Engineered Wetlands and Reactive Bed Filters for Treatment of Landfill Leachate
2004 (English)Licentiate thesis, comprehensive summary (Other scientific)
The main objectives of this study were to investigate (i) anovel wetland treatment technology and (ii) selected bed filtermedia for the removal of contaminants from landfill leachate. Areview of the literature concerning experiences of the use ofconstructed wetlands (CW) for the removal of nitrogen fromlandfill leachate, showed that at least three groups oftreatment systems are in practice: sub-surface flow wetlands,hybrid systems (a combination of vertical and horizontal flowwetlands) and, compact constructed wetland (CCW). Most of thesetypeswere generally effective in reducing nitrogen (N,e.g.NH4-N, dominant N species in leachate) down toeffluent concentrations of about 10 mg L-1. Unfortunately, very little evidence ofresponsible mechanisms for the removal of N was presented,although some data indicated denitrification. The treatmentperformance of a compact constructed wetland (CCW) applied atthe Tveta Landfill, Södertälje, Sweden, wasevaluated. Chemically purified leachate and untreated leachatewere applied in periods of 7 day submergence and 7 day drainageto different sections of the CCW. The removal efficiency variedbetween 40 and 82%, and a mass removal rate of up to 5.1 g m2d-1was achieved. The chemical pre-treatment had adecisive role for the highest removal efficiencies obtained andit was unclear whether that treatment enhanced the efficiencybecause of lower toxicity and/or content of fewer competingcations.
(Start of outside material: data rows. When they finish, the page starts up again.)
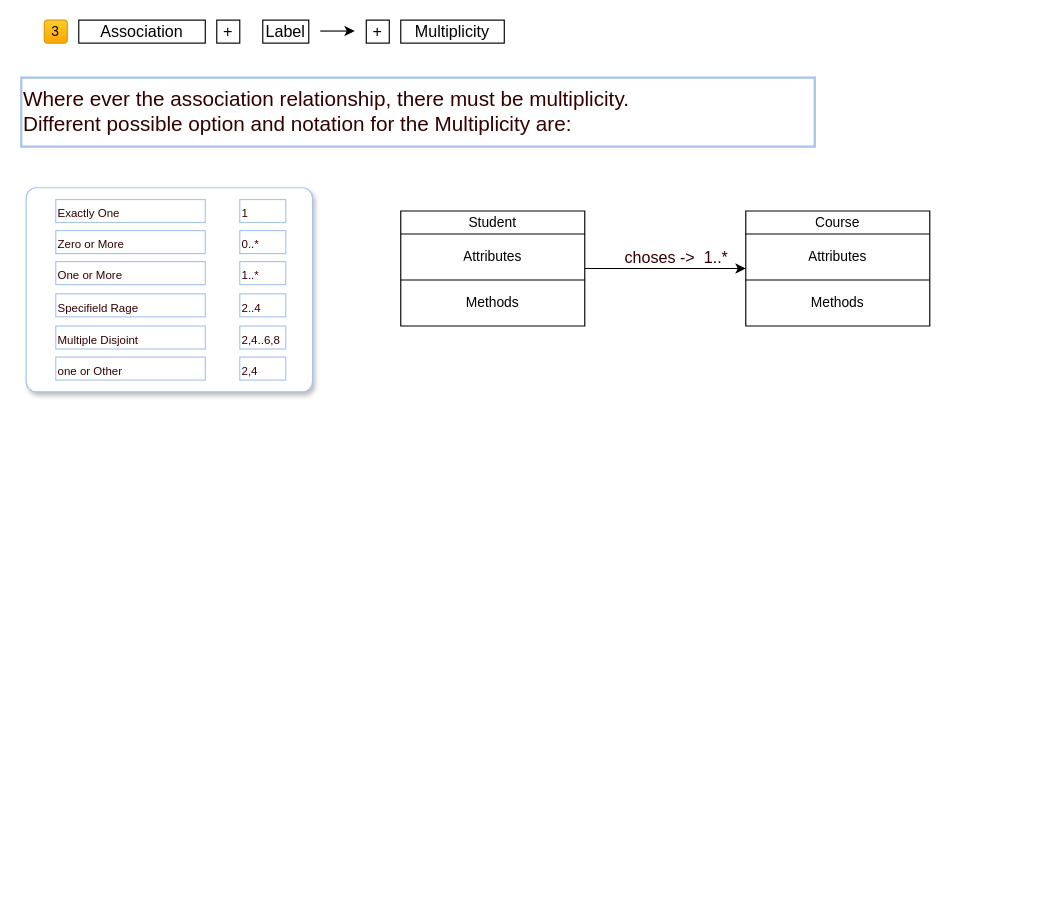
Before: page "Association" (2 of 5) of Default Diagrams.drawio in marioBdev/Default-Software-Diagrams, a draw.io diagram. Source tidied: cells renumbered, new cells numbered last; positions are measured from the earlier drawing's top-left corner, leaving out a move shared by most shapes. Both pictures are drawn from the tidied source at 115%, with x=0, y=0 at pixel (21, 20).
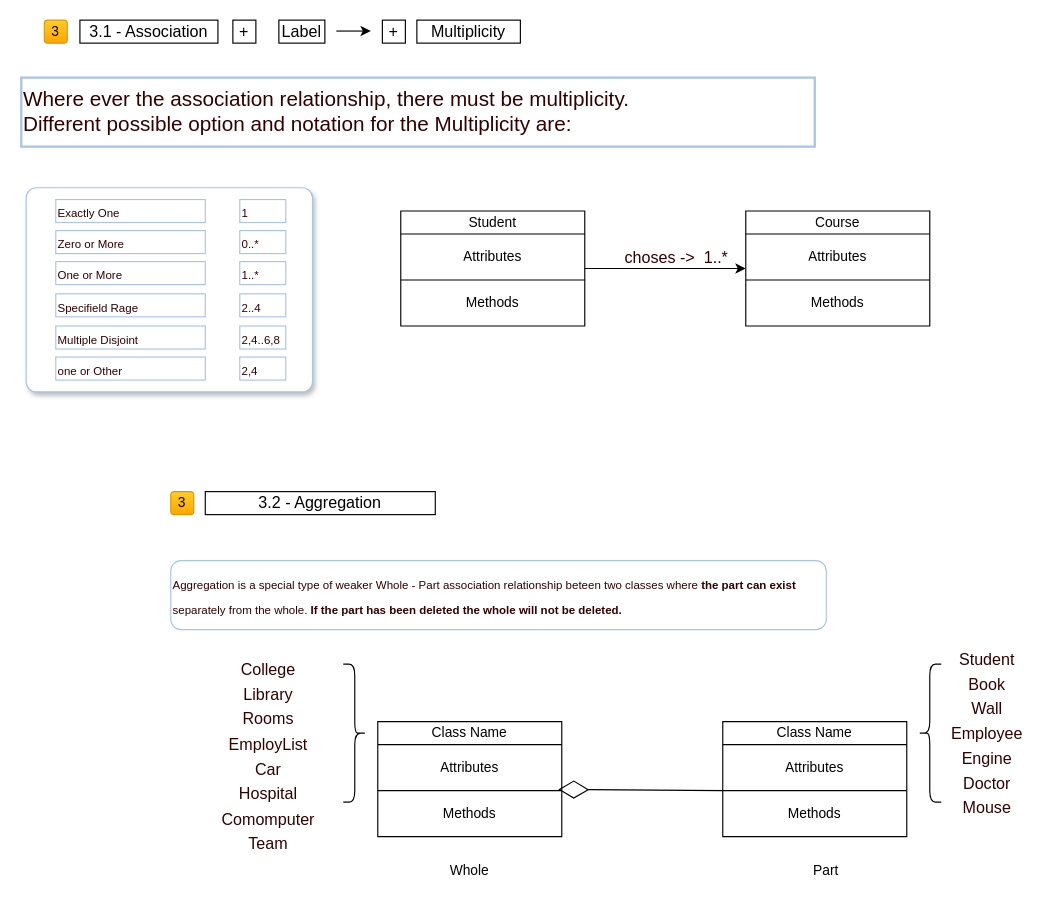
The same diagram, later.

Diff of the diagram source:
```diff
@@
-    <mxCell id="2" value="&lt;span style=&quot;font-size: 14px&quot;&gt;Association&lt;/span&gt;" style="rounded=0;whiteSpace=wrap;html=1;" parent="1" vertex="1">
-      <mxGeometry x="50" width="110" height="20" as="geometry" />
+    <mxCell id="2" value="&lt;span style=&quot;font-size: 14px&quot;&gt;3.1 - Association&lt;/span&gt;" style="rounded=0;whiteSpace=wrap;html=1;" parent="1" vertex="1">
+      <mxGeometry x="51" width="120" height="20" as="geometry" />
     </mxCell>
@@
     <mxCell id="20" value="&lt;span style=&quot;font-size: 14px&quot;&gt;+&lt;/span&gt;" style="rounded=0;whiteSpace=wrap;html=1;" parent="1" vertex="1">
-      <mxGeometry x="170" width="20" height="20" as="geometry" />
+      <mxGeometry x="184" width="20" height="20" as="geometry" />
     </mxCell>
     <mxCell id="21" value="&lt;span style=&quot;font-size: 14px&quot;&gt;Label&lt;/span&gt;" style="rounded=0;whiteSpace=wrap;html=1;" parent="1" vertex="1">
-      <mxGeometry x="210" width="40" height="20" as="geometry" />
+      <mxGeometry x="224" width="40" height="20" as="geometry" />
     </mxCell>
     <mxCell id="22" value="&lt;span style=&quot;font-size: 14px&quot;&gt;+&lt;/span&gt;" style="rounded=0;whiteSpace=wrap;html=1;" parent="1" vertex="1">
-      <mxGeometry x="300" width="20" height="20" as="geometry" />
+      <mxGeometry x="314" width="20" height="20" as="geometry" />
     </mxCell>
     <mxCell id="23" style="edgeStyle=orthogonalEdgeStyle;rounded=0;orthogonalLoop=1;jettySize=auto;html=1;fontSize=18;fontColor=#330000;" parent="1" edge="1">
       <mxGeometry relative="1" as="geometry">
-        <mxPoint x="260" y="9.5" as="sourcePoint" />
-        <mxPoint x="290" y="10" as="targetPoint" />
+        <mxPoint x="274" y="9.5" as="sourcePoint" />
+        <mxPoint x="304" y="10" as="targetPoint" />
       </mxGeometry>
     </mxCell>
     <mxCell id="24" value="&lt;span style=&quot;font-size: 14px&quot;&gt;Multiplicity&lt;/span&gt;" style="rounded=0;whiteSpace=wrap;html=1;" parent="1" vertex="1">
-      <mxGeometry x="330" width="90" height="20" as="geometry" />
+      <mxGeometry x="344" width="90" height="20" as="geometry" />
     </mxCell>
@@
+    <mxCell id="40" style="shape=table;html=1;whiteSpace=wrap;startSize=0;childLayout=tableLayout;" parent="1" vertex="1">
+      <mxGeometry x="310" y="610" width="160" height="100" as="geometry" />
+    </mxCell>
+    <mxCell id="41" style="shape=partialRectangle;html=1;whiteSpace=wrap;fillColor=none;top=0;left=0;bottom=0;right=0;" parent="40" vertex="1">
+      <mxGeometry width="160" height="20" as="geometry" />
+    </mxCell>
+    <mxCell id="42" value="Class Name" style="shape=partialRectangle;html=1;whiteSpace=wrap;overflow=hidden;fillColor=none;top=0;left=0;bottom=0;right=0;" parent="41" vertex="1">
+      <mxGeometry width="160" height="20" as="geometry" />
+    </mxCell>
+    <mxCell id="43" style="shape=partialRectangle;html=1;whiteSpace=wrap;fillColor=none;top=0;left=0;bottom=0;right=0;" parent="40" vertex="1">
+      <mxGeometry y="20" width="160" height="40" as="geometry" />
+    </mxCell>
+    <mxCell id="44" value="Attributes" style="shape=partialRectangle;html=1;whiteSpace=wrap;overflow=hidden;fillColor=none;top=0;left=0;bottom=0;right=0;" parent="43" vertex="1">
+      <mxGeometry width="160" height="40" as="geometry" />
+    </mxCell>
+    <mxCell id="45" style="shape=partialRectangle;html=1;whiteSpace=wrap;fillColor=none;top=0;left=0;bottom=0;right=0;points=[[0,0.5],[1,0.5]];portConstraint=eastwest;" parent="40" vertex="1">
+      <mxGeometry y="60" width="160" height="40" as="geometry" />
+    </mxCell>
+    <mxCell id="46" value="Methods" style="shape=partialRectangle;html=1;whiteSpace=wrap;overflow=hidden;fillColor=none;top=0;left=0;bottom=0;right=0;" parent="45" vertex="1">
+      <mxGeometry width="160" height="40" as="geometry" />
+    </mxCell>
+    <mxCell id="47" style="shape=table;html=1;whiteSpace=wrap;startSize=0;childLayout=tableLayout;" parent="1" vertex="1">
+      <mxGeometry x="610" y="610" width="160" height="100" as="geometry" />
+    </mxCell>
+    <mxCell id="48" style="shape=partialRectangle;html=1;whiteSpace=wrap;fillColor=none;top=0;left=0;bottom=0;right=0;" parent="47" vertex="1">
+      <mxGeometry width="160" height="20" as="geometry" />
+    </mxCell>
+    <mxCell id="49" value="Class Name" style="shape=partialRectangle;html=1;whiteSpace=wrap;overflow=hidden;fillColor=none;top=0;left=0;bottom=0;right=0;" parent="48" vertex="1">
+      <mxGeometry width="160" height="20" as="geometry" />
+    </mxCell>
+    <mxCell id="50" style="shape=partialRectangle;html=1;whiteSpace=wrap;fillColor=none;top=0;left=0;bottom=0;right=0;points=[[0,0.5],[1,0.5]];portConstraint=eastwest;" parent="47" vertex="1">
+      <mxGeometry y="20" width="160" height="40" as="geometry" />
+    </mxCell>
+    <mxCell id="51" value="Attributes" style="shape=partialRectangle;html=1;whiteSpace=wrap;overflow=hidden;fillColor=none;top=0;left=0;bottom=0;right=0;" parent="50" vertex="1">
+      <mxGeometry width="160" height="40" as="geometry" />
+    </mxCell>
+    <mxCell id="52" style="shape=partialRectangle;html=1;whiteSpace=wrap;fillColor=none;top=0;left=0;bottom=0;right=0;" parent="47" vertex="1">
+      <mxGeometry y="60" width="160" height="40" as="geometry" />
+    </mxCell>
+    <mxCell id="53" value="Methods" style="shape=partialRectangle;html=1;whiteSpace=wrap;overflow=hidden;fillColor=none;top=0;left=0;bottom=0;right=0;" parent="52" vertex="1">
+      <mxGeometry width="160" height="40" as="geometry" />
+    </mxCell>
+    <mxCell id="54" value="&lt;font style=&quot;font-size: 14px&quot;&gt;College&lt;br&gt;Library&lt;br&gt;Rooms&lt;br&gt;EmployList&lt;br&gt;Car&lt;br&gt;Hospital&lt;br&gt;Comomputer&lt;br&gt;Team&lt;br&gt;&lt;/font&gt;" style="text;html=1;strokeColor=none;fillColor=none;align=center;verticalAlign=middle;whiteSpace=wrap;rounded=0;fontSize=18;fontColor=#330000;" parent="1" vertex="1">
+      <mxGeometry x="170" y="570" width="90" height="140" as="geometry" />
+    </mxCell>
+    <mxCell id="55" value="&lt;font size=&quot;1&quot;&gt;Aggregation is a special type of weaker Whole - Part association relationship beteen two classes where &lt;b&gt;the part can exist &lt;/b&gt;separately from the whole. &lt;b&gt;If the part has been deleted the whole will not be deleted.&lt;/b&gt;&lt;/font&gt;" style="rounded=1;whiteSpace=wrap;html=1;fontSize=18;fontColor=#330000;strokeColor=#A9C4EB;align=left;" parent="1" vertex="1">
+      <mxGeometry x="130" y="470" width="570" height="60" as="geometry" />
+    </mxCell>
+    <mxCell id="56" value="&lt;span style=&quot;font-size: 14px&quot;&gt;3.2 - Aggregation&lt;/span&gt;" style="rounded=0;whiteSpace=wrap;html=1;" parent="1" vertex="1">
+      <mxGeometry x="160" y="410" width="200" height="20" as="geometry" />
+    </mxCell>
+    <mxCell id="57" value="3" style="rounded=1;whiteSpace=wrap;html=1;fillColor=#ffcd28;strokeColor=#d79b00;gradientColor=#ffa500;" parent="1" vertex="1">
+      <mxGeometry x="130" y="410" width="20" height="20" as="geometry" />
+    </mxCell>
+    <mxCell id="58" value="Whole" style="text;html=1;strokeColor=none;fillColor=none;align=center;verticalAlign=middle;whiteSpace=wrap;rounded=0;" parent="1" vertex="1">
+      <mxGeometry x="370" y="730" width="40" height="20" as="geometry" />
+    </mxCell>
+    <mxCell id="59" value="Part" style="text;html=1;strokeColor=none;fillColor=none;align=center;verticalAlign=middle;whiteSpace=wrap;rounded=0;" parent="1" vertex="1">
+      <mxGeometry x="680" y="730" width="40" height="20" as="geometry" />
+    </mxCell>
+    <mxCell id="60" style="endArrow=diamondThin;endFill=0;endSize=24;html=1;exitX=0;exitY=1;exitDx=0;exitDy=0;exitPerimeter=0;entryX=0.981;entryY=-0.025;entryDx=0;entryDy=0;entryPerimeter=0;" parent="1" edge="1" source="50" target="45">
+      <mxGeometry relative="1" as="geometry" />
+    </mxCell>
+    <mxCell id="61" style="shape=curlyBracket;whiteSpace=wrap;html=1;rounded=1;direction=west;" parent="1" vertex="1">
+      <mxGeometry x="280" y="560" width="20" height="120" as="geometry" />
+    </mxCell>
+    <mxCell id="62" value="&lt;span style=&quot;font-size: 14px&quot;&gt;Student&lt;br&gt;Book&lt;br&gt;Wall&lt;br&gt;Employee&lt;br&gt;Engine&lt;br&gt;Doctor&lt;br&gt;Mouse&lt;br&gt;&lt;/span&gt;" style="text;html=1;strokeColor=none;fillColor=none;align=center;verticalAlign=middle;whiteSpace=wrap;rounded=0;fontSize=18;fontColor=#330000;" parent="1" vertex="1">
+      <mxGeometry x="810" y="540" width="60" height="160" as="geometry" />
+    </mxCell>
+    <mxCell id="63" style="shape=curlyBracket;whiteSpace=wrap;html=1;rounded=1;direction=east;" parent="1" vertex="1">
+      <mxGeometry x="780" y="560" width="20" height="120" as="geometry" />
+    </mxCell>
```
The possible combination of bed filter media and CCWas an ecotechnological treatment method for landfill leachatewas investigated by bench-scale laboratory column experiments.Reactive filter media (sorbents) was selected from their knownor suggested capacities for removal of heavy metals, nitrogenand phosphorus. Quartz sand or natural sand from an esker wasused as reference medium. Peat was used as an additionalcomponent in mixtures with the reactive media Polonite®(product from the bedrock opoka) and blastfurnace slag (BFS). A small column study also involved zeolite.Phosphorus was efficiently removed by Polonite®and NH4-N to some extent. Concerning metal removal, thebest performance was found as well for Polonite®, especially for Mn, Fe, Zn and Cu. The BFSshowed good removal efficiency for Cu, Ni and Mo. The removalof different elements was suggested to be a combination ofseveral factors,e.g.precipitation, ion exchange and adsorption. Priorto full-scale application of reactive filters at a landfillsite, matrix selection, filter design and operationalprocedures must be developed.
Keywords:Blast furnace slag; Compact constructedwetland; Metals; Nitrogen; Polonite; Sorbents
Place, publisher, year, edition, pages
Stockholm: Mark och vatten , 2004. , xii, 21 p.
Trita-LWR. LIC, 2017
Blast furnace slag, Compact constructed wetland, Metals, Nitrogen, Polonite, Sorbents
IdentifiersURN: urn:nbn:se:kth:diva-1693ISBN: 91-7283-673-3OAI: oai:DiVA.org:kth-1693DiVA: diva2:7643